■ EXERCISE OBJECTIVE
What is the count of lines below that include "records"? Reply with nothing else.
***** EXERCISE MATERIALS
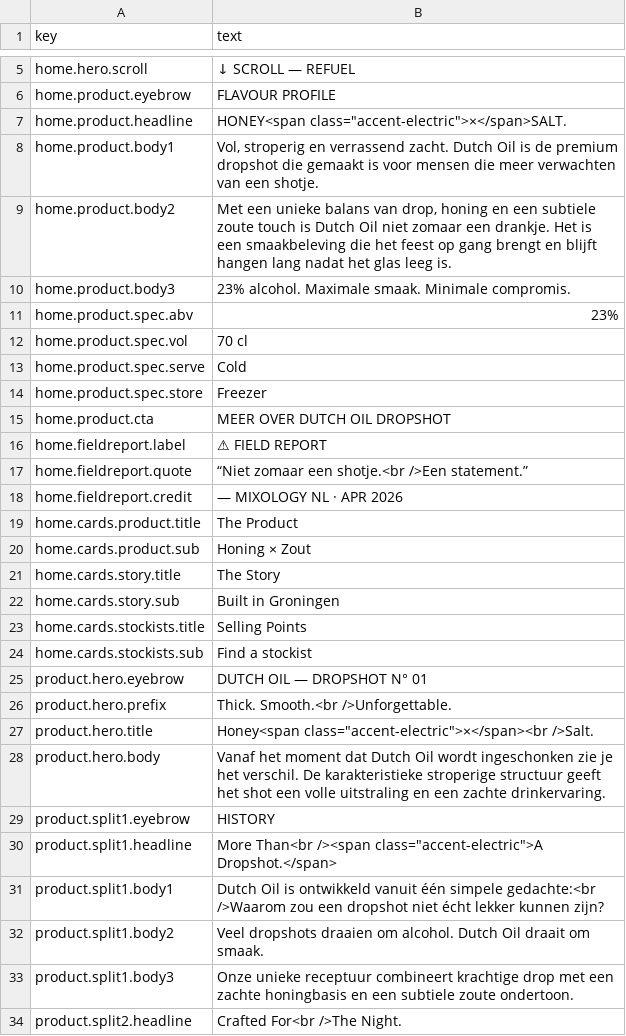
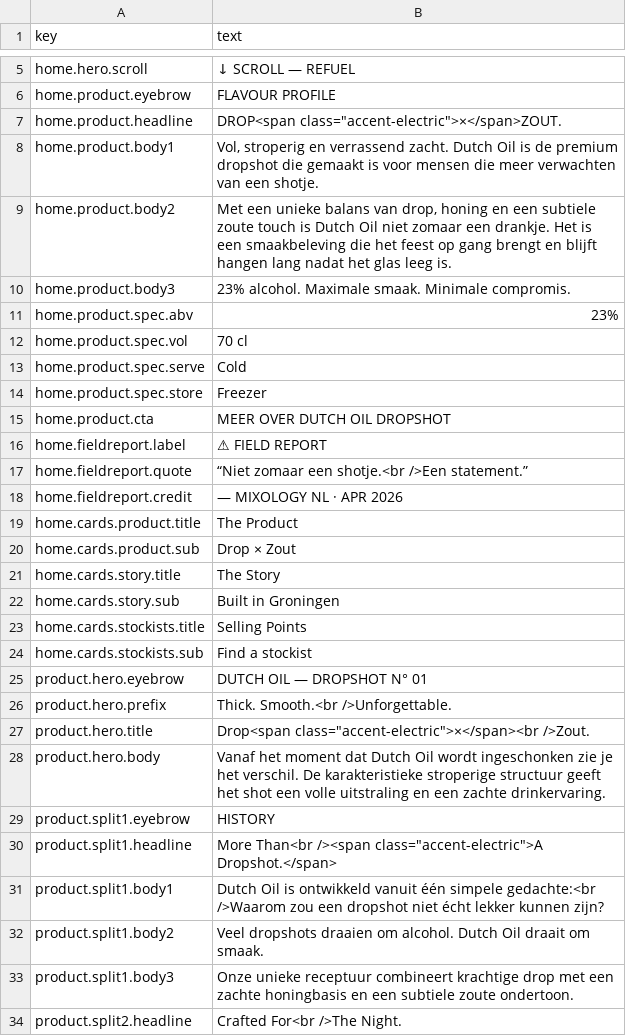
Before and after one commit to erwinhoekstra1988-design/dutch-oil-dropshot, a CSV file: cms-copy-template.csv, drawn as a sheet; only a part is shown, gaps mark what is left out.

```diff
--- a/cms-copy-template.csv
+++ b/cms-copy-template.csv
@@ -6,3 +6,3 @@ home.hero.scroll,↓ SCROLL — REFUEL
 home.product.eyebrow,FLAVOUR PROFILE
-home.product.headline,"HONEY<span class=""accent-electric"">×</span>SALT."
+home.product.headline,"DROP<span class=""accent-electric"">×</span>ZOUT."
 home.product.body1,"Vol, stroperig en verrassend zacht. Dutch Oil is de premium dropshot die gemaakt is voor mensen die meer verwachten van een shotje."
@@ -19,3 +19,3 @@ home.fieldreport.credit,— MIXOLOGY NL · APR 2026
 home.cards.product.title,The Product
-home.cards.product.sub,Honing × Zout
+home.cards.product.sub,Drop × Zout
 home.cards.story.title,The Story
@@ -26,3 +26,3 @@ product.hero.eyebrow,DUTCH OIL — DROPSHOT N° 01
 product.hero.prefix,Thick. Smooth.<br />Unforgettable.
-product.hero.title,"Honey<span class=""accent-electric"">×</span><br />Salt."
+product.hero.title,"Drop<span class=""accent-electric"">×</span><br />Zout."
 product.hero.body,Vanaf het moment dat Dutch Oil wordt ingeschonken zie je het verschil. De karakteristieke stroperige structuur geeft het shot een volle uitstraling en een zachte drinkervaring.
```
Also changed, not shown: 6 other files.
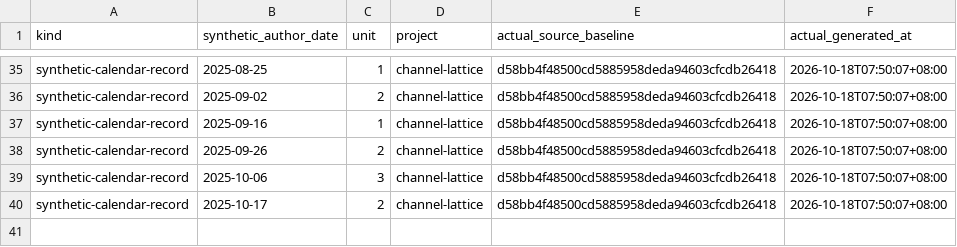
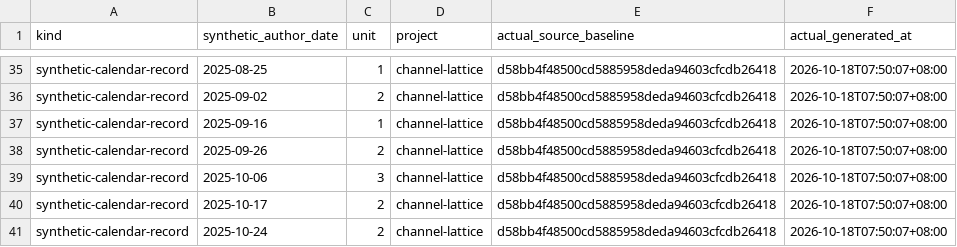
Before and after one commit to Khalil-Work/channel-lattice, a CSV file: docs/calendar-records-2024-2026.csv, drawn as a sheet; only a part is shown, gaps mark what is left out.

Commit message:
docs: synthetic calendar record 2025-10-24 unit 2
Documentation calendar reconstruction generated on 2026-10-18. Historical author dates do not date source development.

```diff
--- a/docs/calendar-records-2024-2026.csv
+++ b/docs/calendar-records-2024-2026.csv
@@ -40 +40,2 @@ synthetic-calendar-record,2025-10-06,3,channel-lattice,d58bb4f48500cd5885958deda
 synthetic-calendar-record,2025-10-17,2,channel-lattice,d58bb4f48500cd5885958deda94603cfcdb26418,2026-10-18T07:50:07+08:00
+synthetic-calendar-record,2025-10-24,2,channel-lattice,d58bb4f48500cd5885958deda94603cfcdb26418,2026-10-18T07:50:07+08:00
```
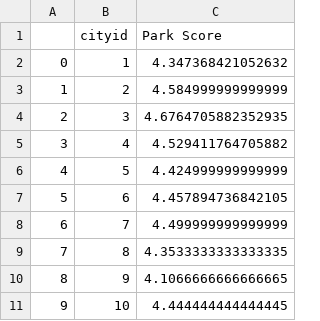
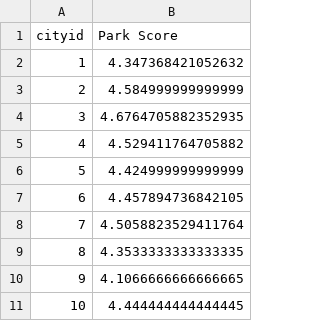
Before and after one commit to Loki-codes/Greener-Pastures, a CSV file: output_files/parks_score.csv, drawn as a sheet; only a part is shown; removed rows and columns are numbered as before the commit, all else as after; the diff names each change by its address in the sheet, - before the commit and + after, or states it on an @@ line.

```diff
--- a/output_files/parks_score.csv
+++ b/output_files/parks_score.csv
-column A, rows 2-11: 0 | 1 | 2 | 3 | 4 | 5 | 6 | 7 | 8 | 9
-B8 (Park Score): 4.499999999999999
+B8 (Park Score): 4.5058823529411764
```
Also changed, not shown: output_files/HealthData.csv, output_files/MegaDf.csv, 35 other files.
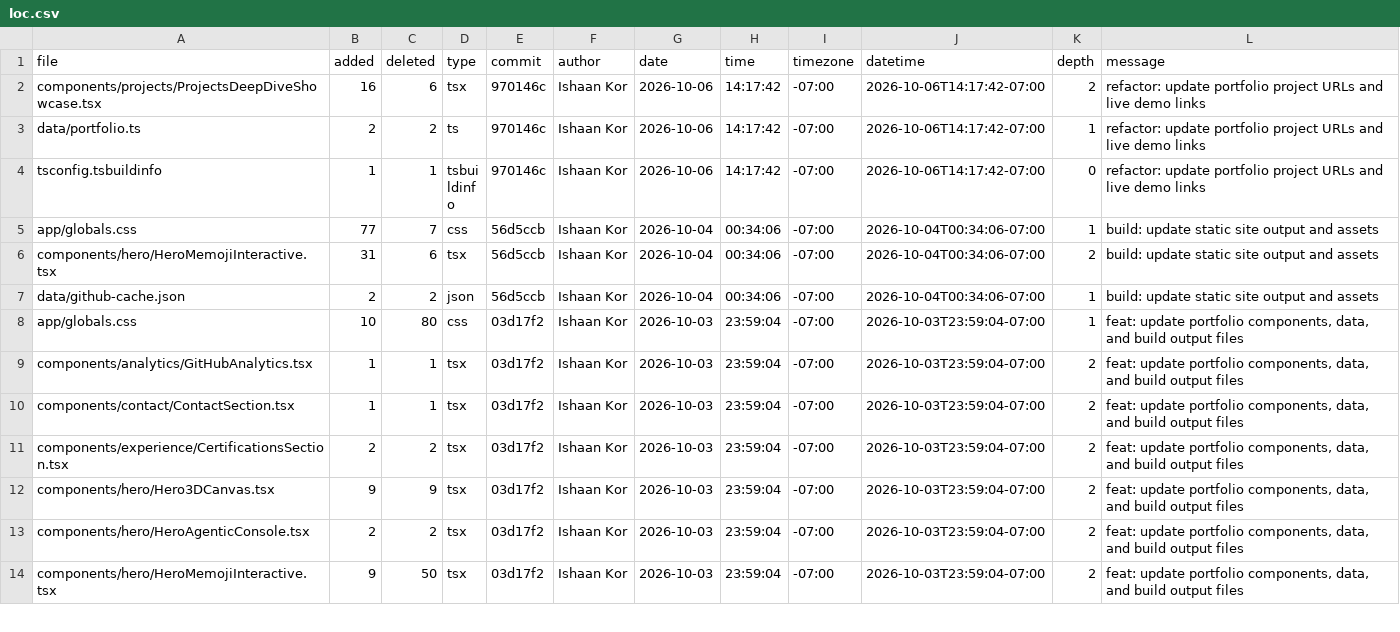
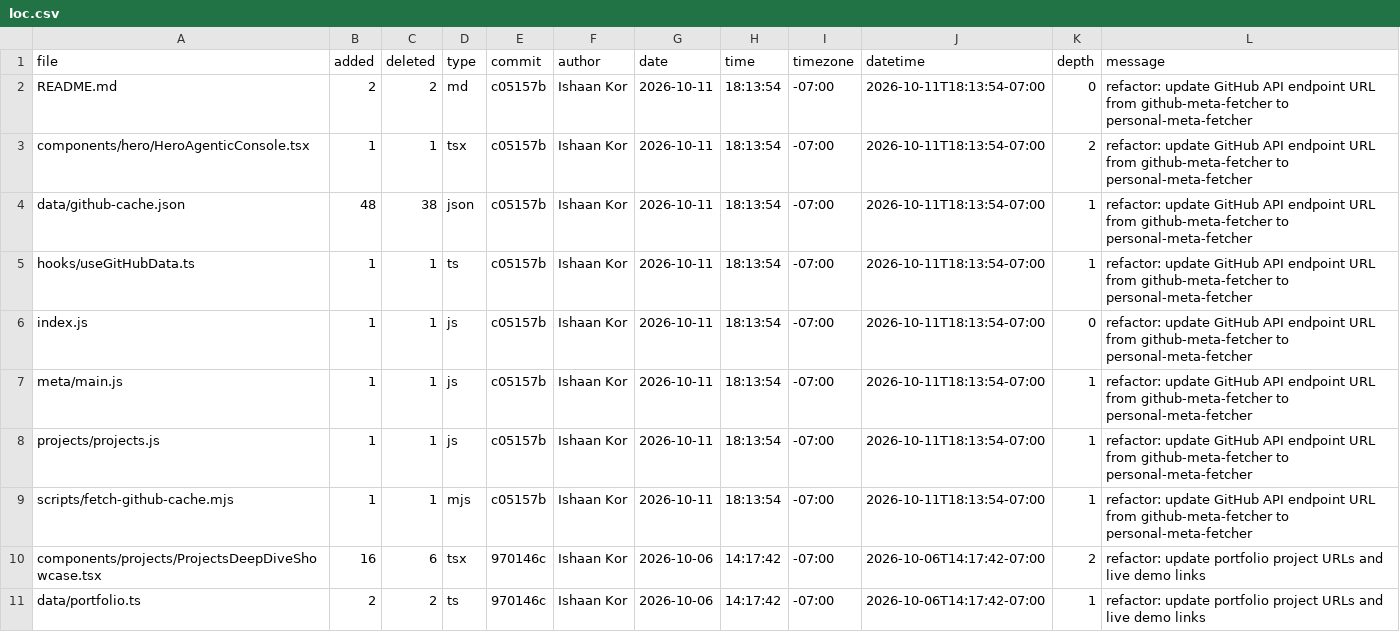
Before and after one commit to ishaankor/my-data-science-portfolio, a CSV file: meta/loc.csv, drawn as a sheet; only a part is shown; the shorter side is filled out with more unchanged rows.

```diff
--- a/meta/loc.csv
+++ b/meta/loc.csv
@@ -1,2 +1,10 @@
 file,added,deleted,type,commit,author,date,time,timezone,datetime,depth,message
+README.md,2,2,md,c05157b,Ishaan Kor,2026-10-11,18:13:54,-07:00,2026-10-11T18:13:54-07:00,0,"refactor: update GitHub API endpoint URL from github-meta-fetcher to personal-meta-fetcher"
+components/hero/HeroAgenticConsole.tsx,1,1,tsx,c05157b,Ishaan Kor,2026-10-11,18:13:54,-07:00,2026-10-11T18:13:54-07:00,2,"refactor: update GitHub API endpoint URL from github-meta-fetcher to personal-meta-fetcher"
+data/github-cache.json,48,38,json,c05157b,Ishaan Kor,2026-10-11,18:13:54,-07:00,2026-10-11T18:13:54-07:00,1,"refactor: update GitHub API endpoint URL from github-meta-fetcher to personal-meta-fetcher"
+hooks/useGitHubData.ts,1,1,ts,c05157b,Ishaan Kor,2026-10-11,18:13:54,-07:00,2026-10-11T18:13:54-07:00,1,"refactor: update GitHub API endpoint URL from github-meta-fetcher to personal-meta-fetcher"
+index.js,1,1,js,c05157b,Ishaan Kor,2026-10-11,18:13:54,-07:00,2026-10-11T18:13:54-07:00,0,"refactor: update GitHub API endpoint URL from github-meta-fetcher to personal-meta-fetcher"
+meta/main.js,1,1,js,c05157b,Ishaan Kor,2026-10-11,18:13:54,-07:00,2026-10-11T18:13:54-07:00,1,"refactor: update GitHub API endpoint URL from github-meta-fetcher to personal-meta-fetcher"
+projects/projects.js,1,1,js,c05157b,Ishaan Kor,2026-10-11,18:13:54,-07:00,2026-10-11T18:13:54-07:00,1,"refactor: update GitHub API endpoint URL from github-meta-fetcher to personal-meta-fetcher"
+scripts/fetch-github-cache.mjs,1,1,mjs,c05157b,Ishaan Kor,2026-10-11,18:13:54,-07:00,2026-10-11T18:13:54-07:00,1,"refactor: update GitHub API endpoint URL from github-meta-fetcher to personal-meta-fetcher"
 components/projects/ProjectsDeepDiveShowcase.tsx,16,6,tsx,970146c,Ishaan Kor,2026-10-06,14:17:42,-07:00,2026-10-06T14:17:42-07:00,2,"refactor: update portfolio project URLs and live demo links"
```
Also changed, not shown: public/loc.csv, 1 other file.
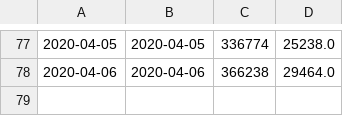
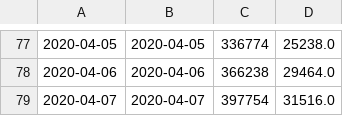
Before and after one commit to mebauer/covid-19-states, a CSV file: data/us-states-grouped-day.csv, drawn as a sheet; only a part is shown, gaps mark what is left out; the diff names each change by its address in the sheet, - before the commit and + after, or states it on an @@ line.

```diff
--- a/data/us-states-grouped-day.csv
+++ b/data/us-states-grouped-day.csv
+row 79: 2020-04-07 | 2020-04-07 | 397754 | 31516.0
```
Also changed, not shown: data/us-states-grouped-states.csv, 30 other files.
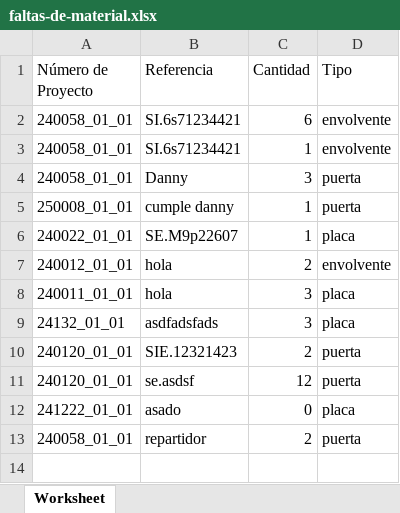
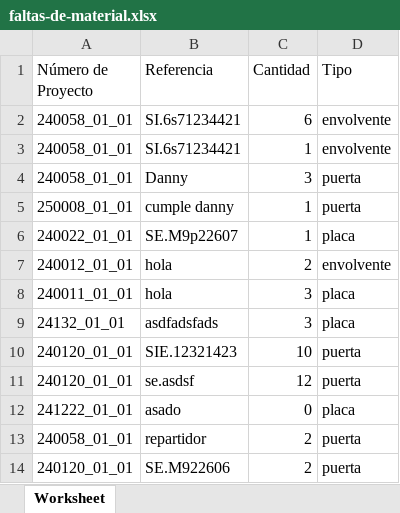
Before and after one commit to danny-calderon/php, an Excel workbook: faltas/src/faltas-de-material.xlsx, sheet Worksheet, drawn as a sheet; values as stored, in another font and other column widths than the file's, no borders; the diff names each change by its address in the sheet, - before the commit and + after, or states it on an @@ line.

```diff
--- a/faltas/src/faltas-de-material.xlsx (sheet Worksheet)
+++ b/faltas/src/faltas-de-material.xlsx (sheet Worksheet)
-C10 (Cantidad): 2
+C10 (Cantidad): 10
+row 14: 240120_01_01 | SE.M922606 | 2 | puerta
```
Also changed, not shown: 2 other files.
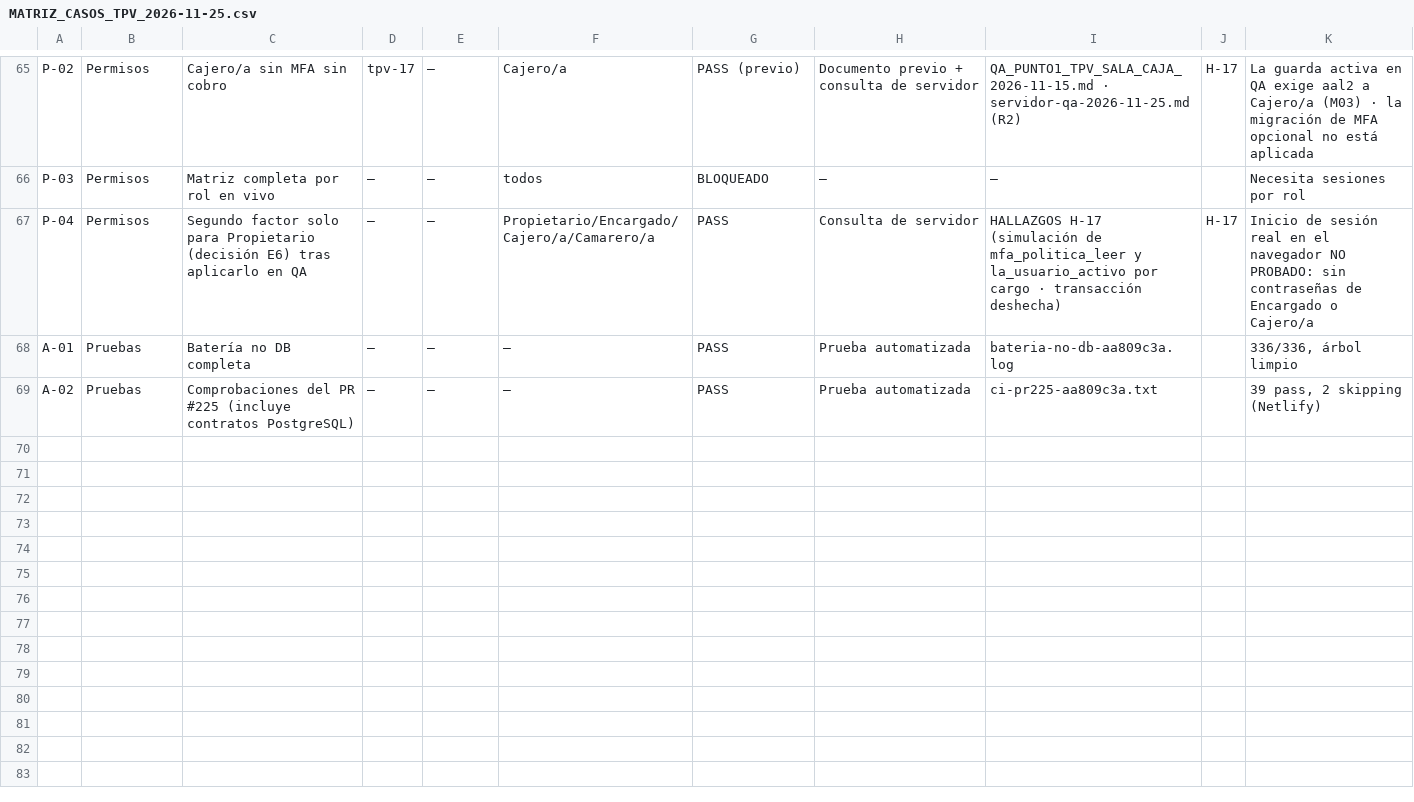
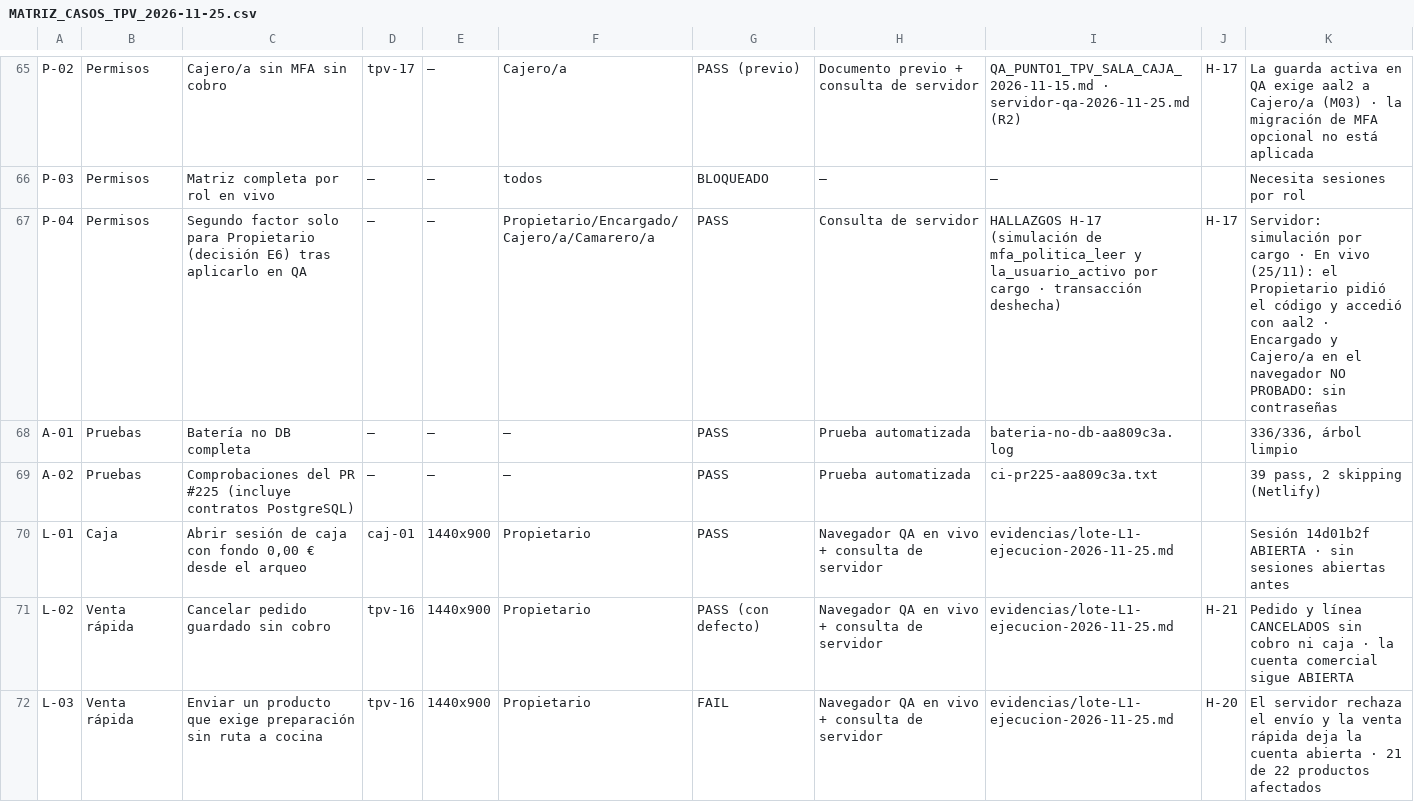
Before and after one commit to Plopezm1990/Almacen, a CSV file: docs/rediseno/auditoria-tpv/MATRIZ_CASOS_TPV_2026-11-25.csv, drawn as a sheet; only a part is shown, gaps mark what is left out; the diff covers the shown part only.

```diff
--- a/docs/rediseno/auditoria-tpv/MATRIZ_CASOS_TPV_2026-11-25.csv
+++ b/docs/rediseno/auditoria-tpv/MATRIZ_CASOS_TPV_2026-11-25.csv
@@ -66,4 +66,7 @@ P-02;Permisos;Cajero/a sin MFA sin cobro;tpv-17;—;Cajero/a;PASS (previo);Docum
 P-03;Permisos;Matriz completa por rol en vivo;—;—;todos;BLOQUEADO;—;—;;Necesita sesiones por rol
-P-04;Permisos;Segundo factor solo para Propietario (decisión E6) tras aplicarlo en QA;—;—;Propietario/Encargado/Cajero/a/Camarero/a;PASS;Consulta de servidor;HALLAZGOS H-17 (simulación de mfa_politica_leer y la_usuario_activo por cargo · transacción deshecha);H-17;Inicio de sesión real en el navegador NO PROBADO: sin contraseñas de Encargado o Cajero/a
+P-04;Permisos;Segundo factor solo para Propietario (decisión E6) tras aplicarlo en QA;—;—;Propietario/Encargado/Cajero/a/Camarero/a;PASS;Consulta de servidor;HALLAZGOS H-17 (simulación de mfa_politica_leer y la_usuario_activo por cargo · transacción deshecha);H-17;Servidor: simulación por cargo · En vivo (25/11): el Propietario pidió el código y accedió con aal2 · Encargado y Cajero/a en el navegador NO PROBADO: sin contraseñas
 A-01;Pruebas;Batería no DB completa;—;—;—;PASS;Prueba automatizada;bateria-no-db-aa809c3a.log;;336/336, árbol limpio
 A-02;Pruebas;Comprobaciones del PR #225 (incluye contratos PostgreSQL);—;—;—;PASS;Prueba automatizada;ci-pr225-aa809c3a.txt;;39 pass, 2 skipping (Netlify)
+L-01;Caja;Abrir sesión de caja con fondo 0,00 € desde el arqueo;caj-01;1440x900;Propietario;PASS;Navegador QA en vivo + consulta de servidor;evidencias/lote-L1-ejecucion-2026-11-25.md;;Sesión 14d01b2f ABIERTA · sin sesiones abiertas antes
+L-02;Venta rápida;Cancelar pedido guardado sin cobro;tpv-16;1440x900;Propietario;PASS (con defecto);Navegador QA en vivo + consulta de servidor;evidencias/lote-L1-ejecucion-2026-11-25.md;H-21;Pedido y línea CANCELADOS sin cobro ni caja · la cuenta comercial sigue ABIERTA
+L-03;Venta rápida;Enviar un producto que exige preparación sin ruta a cocina;tpv-16;1440x900;Propietario;FAIL;Navegador QA en vivo + consulta de servidor;evidencias/lote-L1-ejecucion-2026-11-25.md;H-20;El servidor rechaza el envío y la venta rápida deja la cuenta abierta · 21 de 22 productos afectados
```
Also changed, not shown: 6 added rows and 47 edited cells elsewhere in this file, 5 other files.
**********
■ RESULT
3